and jammed the hippie jams.

(By the way, did they do “Revival,” a song by Mr. Betts

known for its chorus “People can you feel it? Love is

everywhere,” for the sake of irony? Mr. Betts was arrested

Saturday for domestic battery.)

Mr. Haynes, who handles lead vocals for his Allmans

offshoot Gov’t Mule, did a good job stepping to the microphone

for versions of Willie Dixon’s “The Same Thing” and Otis

Redding’s “I’ve Been Loving You Too Long to Stop Now.”

His guitar solos were always searing, providing a nice

balance with Derek Trucks’ quieter slide-guitar work.

Mr. Haynes was definitely the loudest player, but Mr.

Trucks again proved to be the band’s understated genius.

Mr. Trucks seemed happy to sit back for most of the

evening without putting up a challenge to his partner’s flashy

playing.
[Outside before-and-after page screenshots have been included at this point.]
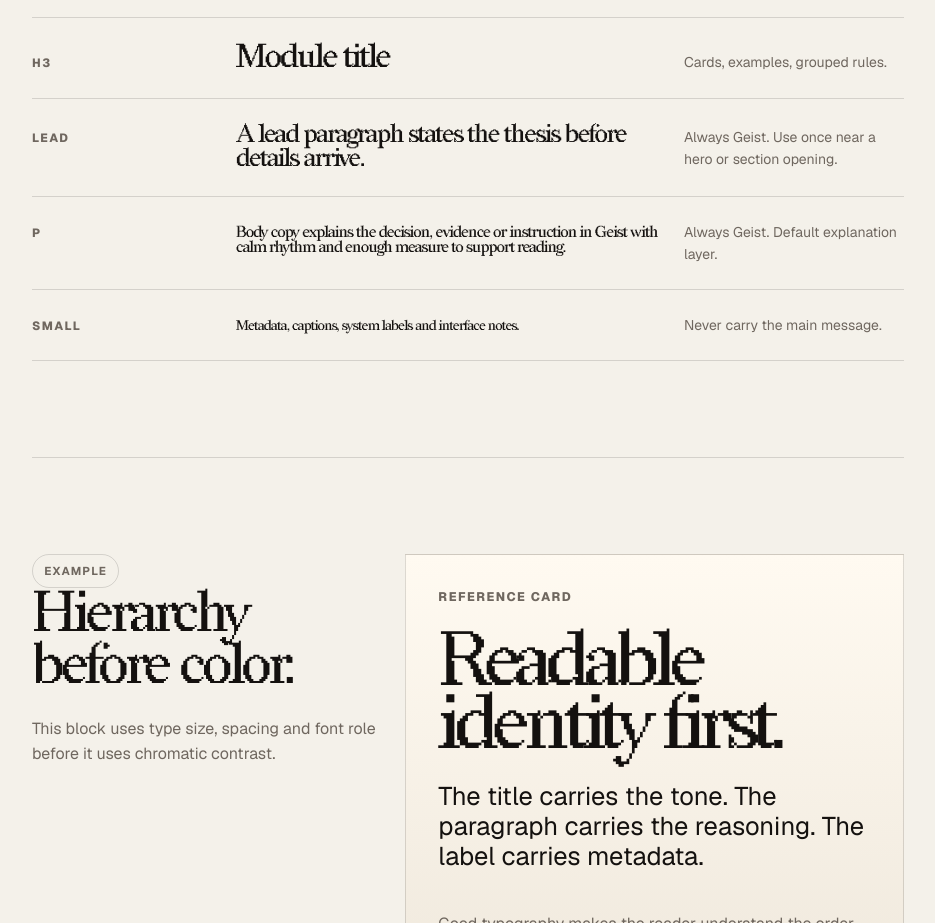
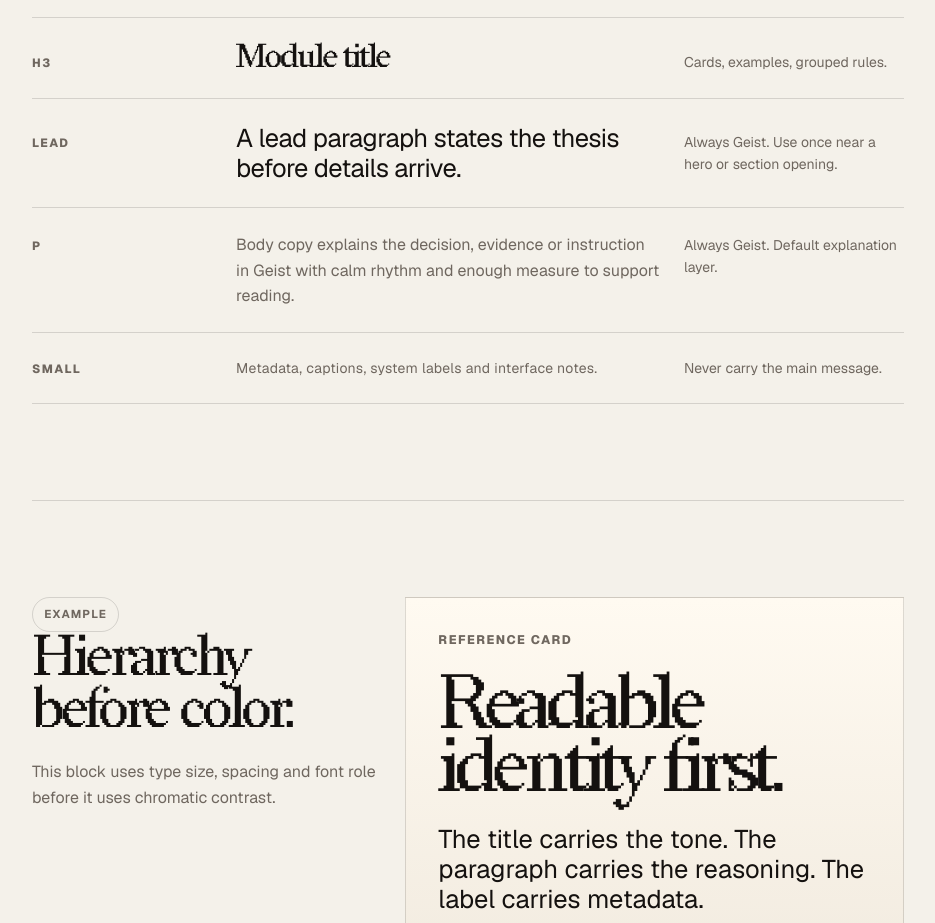
Before and after one commit to joemaserati-lab/visual-language-os, a plain HTML site: page systems/typography.html in a window 1280 px wide. Shown: the part 5660-6583 px from the top of the page, without its empty margins (312-1247 px from the left). Drawn offline with nearby package versions, Linux system fonts and the light colour scheme.

Commit message:
Fix typography scale Geist samples

```diff
--- a/assets/css/main.css
+++ b/assets/css/main.css
@@ -113,9 +113,9 @@ h3{font-size:var(--h3)}
 .scale-h1{font-size:var(--h1)}
 .scale-h2{font-size:var(--h2)}
 .scale-h3{font-size:var(--h3)}
-.scale-lead{font-size:var(--lead);font-family:var(--font-text);letter-spacing:-.02em;line-height:1.18}
-.scale-body{font-size:var(--body);font-family:var(--font-text);letter-spacing:0;line-height:1.58;color:var(--muted)}
-.scale-small{font-size:var(--small);font-family:var(--font-text);letter-spacing:.02em;line-height:1.45;color:var(--muted)}
+.scale-row .scale-lead{font-family:var(--font-text);font-size:var(--lead);letter-spacing:-.02em;line-height:1.18}
+.scale-row .scale-body{font-family:var(--font-text);font-size:var(--body);letter-spacing:0;line-height:1.58;color:var(--muted)}
+.scale-row .scale-small{font-family:var(--font-text);font-size:var(--small);letter-spacing:.02em;line-height:1.45;color:var(--muted)}
 
 .example-panel{border:1px solid var(--line);background:linear-gradient(180deg,#fffaf1,#efe8dc);padding:var(--s4);display:grid;gap:var(--s3)}
 .example-panel.dark{background:#17130f;color:#f6efe4;border-color:rgba(246,239,228,.2)}
```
But the payoff for Derek Trucks-watchers came in the

set’s last song, a 30-minute rendition of the instrumental “In

Memory of Elizabeth Reed.”

The song’s “jazzy” passages provided the structure for

Mr. Trucks to play solos that truly were derived from jazz, if

jazz is indeed the sound of surprise.

Opener Susan Tedeschi didn’t fare as well. With each

performance, she smacks more of novelty. She’s a fine blues

guitarist. But her singing voice sounds a little too much like

Bonnie Raitt’s, and her reliance on covers — this time around

from Sly, Dylan and Marley — only proves she’s no songwriter.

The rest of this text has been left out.